== Records ==
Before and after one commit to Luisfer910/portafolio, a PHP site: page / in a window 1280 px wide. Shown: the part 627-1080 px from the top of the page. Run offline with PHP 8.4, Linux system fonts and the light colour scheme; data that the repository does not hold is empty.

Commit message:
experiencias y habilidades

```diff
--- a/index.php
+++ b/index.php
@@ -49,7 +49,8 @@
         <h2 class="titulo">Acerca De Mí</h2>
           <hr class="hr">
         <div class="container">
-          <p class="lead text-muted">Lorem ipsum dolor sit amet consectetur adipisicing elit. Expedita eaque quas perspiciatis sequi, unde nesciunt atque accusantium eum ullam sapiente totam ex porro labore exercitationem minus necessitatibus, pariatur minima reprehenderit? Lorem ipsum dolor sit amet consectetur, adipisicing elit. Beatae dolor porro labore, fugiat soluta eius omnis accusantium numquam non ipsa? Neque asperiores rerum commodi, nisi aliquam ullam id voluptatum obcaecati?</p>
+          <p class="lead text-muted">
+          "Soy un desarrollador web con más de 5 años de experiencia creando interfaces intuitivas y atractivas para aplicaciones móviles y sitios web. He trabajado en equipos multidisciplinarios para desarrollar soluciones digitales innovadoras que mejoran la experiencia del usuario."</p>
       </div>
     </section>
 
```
===
### [What you are asked to do]
All of the data must be set down again exactly.

### [Problem solution]
Before and after one commit to Luisfer910/portafolio, a PHP site: page / in a window 1280 px wide. Shown: the part 627-1080 px from the top of the page. Run offline with PHP 8.4, Linux system fonts and the light colour scheme; data that the repository does not hold is empty.

Commit message:
experiencias y habilidades

```diff
--- a/index.php
+++ b/index.php
@@ -49,7 +49,8 @@
         <h2 class="titulo">Acerca De Mí</h2>
           <hr class="hr">
         <div class="container">
-          <p class="lead text-muted">Lorem ipsum dolor sit amet consectetur adipisicing elit. Expedita eaque quas perspiciatis sequi, unde nesciunt atque accusantium eum ullam sapiente totam ex porro labore exercitationem minus necessitatibus, pariatur minima reprehenderit? Lorem ipsum dolor sit amet consectetur, adipisicing elit. Beatae dolor porro labore, fugiat soluta eius omnis accusantium numquam non ipsa? Neque asperiores rerum commodi, nisi aliquam ullam id voluptatum obcaecati?</p>
+          <p class="lead text-muted">
+          "Soy un desarrollador web con más de 5 años de experiencia creando interfaces intuitivas y atractivas para aplicaciones móviles y sitios web. He trabajado en equipos multidisciplinarios para desarrollar soluciones digitales innovadoras que mejoran la experiencia del usuario."</p>
       </div>
     </section>
 
```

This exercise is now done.